As I tried to think of current issues that are being addressed within the food history community, Culinaria kept nagging at the back of my mind. I couldn’t help but wonder—what, exactly, is the “food history community,” and who are its constituent members? Without realizing it, I’ve been attempting to address this confusion throughout my research. I have tried to map out a historiography of the field, but have failed. LaCombe offered some insight into this in his 2013 article “Subject or Signifier: Food and the History of Early North America,” though he too questioned the precise role that food plays in historic scholarship. Much as I have seen in my readings, he argues that food has been used as a tool in diverse scholarship over the past few decades, though it has not become a primary area of study until recently. He concludes that food can be a useful cultural indicator, which I certainly agree with. Despite this, though, I’m left with a bit of bewilderment—how will this be done, and by whom?
I suppose the greatest issue I see that resonates with my research, then, is defining the depth and breadth of food history and who takes part in that conversation. This directly relates to my research since I am reaching for a variety of sources from a multitude of fields. I appreciate and admire the interdisciplinarity of food studies and am excited to be a part of it, yet it is likewise challenging. In a field that is currently developing its own identity, how will I learn how to be its scholar? Who will teach me how to do this? I can only conclude that I must keep reading, keep learning, and start talking. Until I am able to interact with other scholars who have studied food, I won’t fully understand what I’m trying to get myself into. Don’t worry—I meant that a bit wryly, though I do sometimes wonder!
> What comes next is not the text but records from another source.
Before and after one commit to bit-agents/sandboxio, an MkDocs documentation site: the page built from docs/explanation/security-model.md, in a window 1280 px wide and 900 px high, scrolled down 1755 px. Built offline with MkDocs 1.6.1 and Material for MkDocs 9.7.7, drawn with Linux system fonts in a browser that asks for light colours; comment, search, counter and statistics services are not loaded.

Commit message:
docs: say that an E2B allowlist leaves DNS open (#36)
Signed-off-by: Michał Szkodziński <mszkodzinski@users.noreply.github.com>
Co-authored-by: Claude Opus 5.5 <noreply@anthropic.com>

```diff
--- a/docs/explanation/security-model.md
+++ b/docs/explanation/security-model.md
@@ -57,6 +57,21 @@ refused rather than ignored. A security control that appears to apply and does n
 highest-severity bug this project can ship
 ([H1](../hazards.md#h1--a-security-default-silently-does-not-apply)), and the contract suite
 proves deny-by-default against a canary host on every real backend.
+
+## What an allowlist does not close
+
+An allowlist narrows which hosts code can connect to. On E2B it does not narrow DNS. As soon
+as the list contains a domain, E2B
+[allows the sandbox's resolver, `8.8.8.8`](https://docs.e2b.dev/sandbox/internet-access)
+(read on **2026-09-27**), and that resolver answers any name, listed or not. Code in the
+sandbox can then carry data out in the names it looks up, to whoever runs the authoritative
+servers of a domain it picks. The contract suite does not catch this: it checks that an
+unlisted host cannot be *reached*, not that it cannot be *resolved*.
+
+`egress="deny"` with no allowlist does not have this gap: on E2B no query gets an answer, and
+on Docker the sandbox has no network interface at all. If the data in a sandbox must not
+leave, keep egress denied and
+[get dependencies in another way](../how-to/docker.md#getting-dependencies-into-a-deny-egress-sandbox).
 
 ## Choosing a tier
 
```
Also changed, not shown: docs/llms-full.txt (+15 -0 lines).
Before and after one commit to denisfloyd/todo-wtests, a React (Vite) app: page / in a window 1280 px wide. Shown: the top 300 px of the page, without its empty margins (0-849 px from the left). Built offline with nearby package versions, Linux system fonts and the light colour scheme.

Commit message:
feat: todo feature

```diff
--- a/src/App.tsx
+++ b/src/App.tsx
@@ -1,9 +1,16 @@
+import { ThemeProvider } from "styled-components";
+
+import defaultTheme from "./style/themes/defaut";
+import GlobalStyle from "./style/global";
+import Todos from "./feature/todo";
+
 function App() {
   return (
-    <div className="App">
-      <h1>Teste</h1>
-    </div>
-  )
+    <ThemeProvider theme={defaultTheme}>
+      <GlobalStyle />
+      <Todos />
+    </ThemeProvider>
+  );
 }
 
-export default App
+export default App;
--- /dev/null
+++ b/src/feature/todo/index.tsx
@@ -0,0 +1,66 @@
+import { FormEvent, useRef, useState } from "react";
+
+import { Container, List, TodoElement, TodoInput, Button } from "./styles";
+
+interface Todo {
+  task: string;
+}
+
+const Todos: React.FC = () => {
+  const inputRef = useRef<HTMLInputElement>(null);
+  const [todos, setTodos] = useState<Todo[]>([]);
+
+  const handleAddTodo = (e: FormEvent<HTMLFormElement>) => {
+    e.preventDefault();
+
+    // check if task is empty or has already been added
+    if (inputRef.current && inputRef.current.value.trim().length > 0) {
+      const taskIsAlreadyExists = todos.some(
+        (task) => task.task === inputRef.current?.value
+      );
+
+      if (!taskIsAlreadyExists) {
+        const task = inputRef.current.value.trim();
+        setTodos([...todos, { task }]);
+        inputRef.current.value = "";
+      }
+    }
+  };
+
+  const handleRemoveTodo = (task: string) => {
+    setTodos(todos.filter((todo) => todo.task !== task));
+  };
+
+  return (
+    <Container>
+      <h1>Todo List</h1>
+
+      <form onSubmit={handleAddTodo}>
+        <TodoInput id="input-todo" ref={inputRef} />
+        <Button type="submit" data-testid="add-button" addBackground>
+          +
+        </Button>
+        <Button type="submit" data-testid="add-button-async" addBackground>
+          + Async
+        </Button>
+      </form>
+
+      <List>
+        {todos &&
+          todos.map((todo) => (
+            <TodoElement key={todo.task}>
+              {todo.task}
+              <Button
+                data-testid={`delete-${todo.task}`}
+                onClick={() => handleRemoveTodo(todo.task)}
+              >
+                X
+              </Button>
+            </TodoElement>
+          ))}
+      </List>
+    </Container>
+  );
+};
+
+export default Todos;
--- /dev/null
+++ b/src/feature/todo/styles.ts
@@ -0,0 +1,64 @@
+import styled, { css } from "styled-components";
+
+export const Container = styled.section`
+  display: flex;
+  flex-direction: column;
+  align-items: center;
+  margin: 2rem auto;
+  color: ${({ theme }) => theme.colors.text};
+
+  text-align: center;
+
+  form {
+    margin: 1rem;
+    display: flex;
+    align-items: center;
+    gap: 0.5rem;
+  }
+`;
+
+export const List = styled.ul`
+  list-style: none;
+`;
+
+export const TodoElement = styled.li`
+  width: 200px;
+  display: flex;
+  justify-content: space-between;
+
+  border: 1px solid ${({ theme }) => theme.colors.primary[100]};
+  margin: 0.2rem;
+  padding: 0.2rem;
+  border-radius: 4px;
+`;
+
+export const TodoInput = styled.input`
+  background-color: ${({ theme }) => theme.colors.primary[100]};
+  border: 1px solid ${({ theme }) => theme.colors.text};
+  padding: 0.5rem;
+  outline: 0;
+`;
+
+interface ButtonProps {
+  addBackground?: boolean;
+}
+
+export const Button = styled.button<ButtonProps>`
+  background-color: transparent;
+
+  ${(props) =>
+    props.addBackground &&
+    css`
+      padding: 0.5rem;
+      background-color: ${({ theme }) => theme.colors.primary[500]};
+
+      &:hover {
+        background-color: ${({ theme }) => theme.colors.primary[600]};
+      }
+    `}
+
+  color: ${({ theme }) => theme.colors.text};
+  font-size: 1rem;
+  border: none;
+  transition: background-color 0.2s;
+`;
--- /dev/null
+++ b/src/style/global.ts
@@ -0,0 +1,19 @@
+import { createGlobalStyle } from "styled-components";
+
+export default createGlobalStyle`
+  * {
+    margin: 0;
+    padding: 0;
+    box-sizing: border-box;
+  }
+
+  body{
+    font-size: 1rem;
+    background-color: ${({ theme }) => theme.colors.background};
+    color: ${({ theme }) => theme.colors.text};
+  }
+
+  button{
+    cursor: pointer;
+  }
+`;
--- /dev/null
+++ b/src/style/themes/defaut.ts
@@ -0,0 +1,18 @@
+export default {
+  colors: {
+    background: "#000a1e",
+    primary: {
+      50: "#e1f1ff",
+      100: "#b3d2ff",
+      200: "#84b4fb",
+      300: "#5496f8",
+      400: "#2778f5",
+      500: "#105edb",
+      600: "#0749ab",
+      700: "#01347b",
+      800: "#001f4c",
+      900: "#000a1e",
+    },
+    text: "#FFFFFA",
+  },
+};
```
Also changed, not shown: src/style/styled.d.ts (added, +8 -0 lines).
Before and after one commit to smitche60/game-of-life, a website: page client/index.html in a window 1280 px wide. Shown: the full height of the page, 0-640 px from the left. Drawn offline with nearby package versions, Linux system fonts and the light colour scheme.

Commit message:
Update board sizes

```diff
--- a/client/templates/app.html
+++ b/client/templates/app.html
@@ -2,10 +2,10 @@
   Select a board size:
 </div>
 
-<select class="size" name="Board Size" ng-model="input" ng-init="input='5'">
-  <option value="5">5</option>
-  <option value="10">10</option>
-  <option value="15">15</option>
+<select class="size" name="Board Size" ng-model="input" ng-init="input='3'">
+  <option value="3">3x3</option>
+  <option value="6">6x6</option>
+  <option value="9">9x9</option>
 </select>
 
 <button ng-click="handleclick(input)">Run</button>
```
As far as research questions are concerned, this does prompt me to wonder about what methodology or theoretical approach is best for my work. At this point, I suppose I don’t know. However, I know what I’m going to do next. I am going to take the list of editorial reviewers for Global Food History, go to Summon, and do a massive search. I think reading their work will be very helpful in developing a sense of the field, a feeling of where things have been and where they may be going, and how they’re getting there. Hopefully my issue of trying to define a shifting and developing field will become a bit more graceful as time goes on, though its fluidity is one of the most attractive things about it.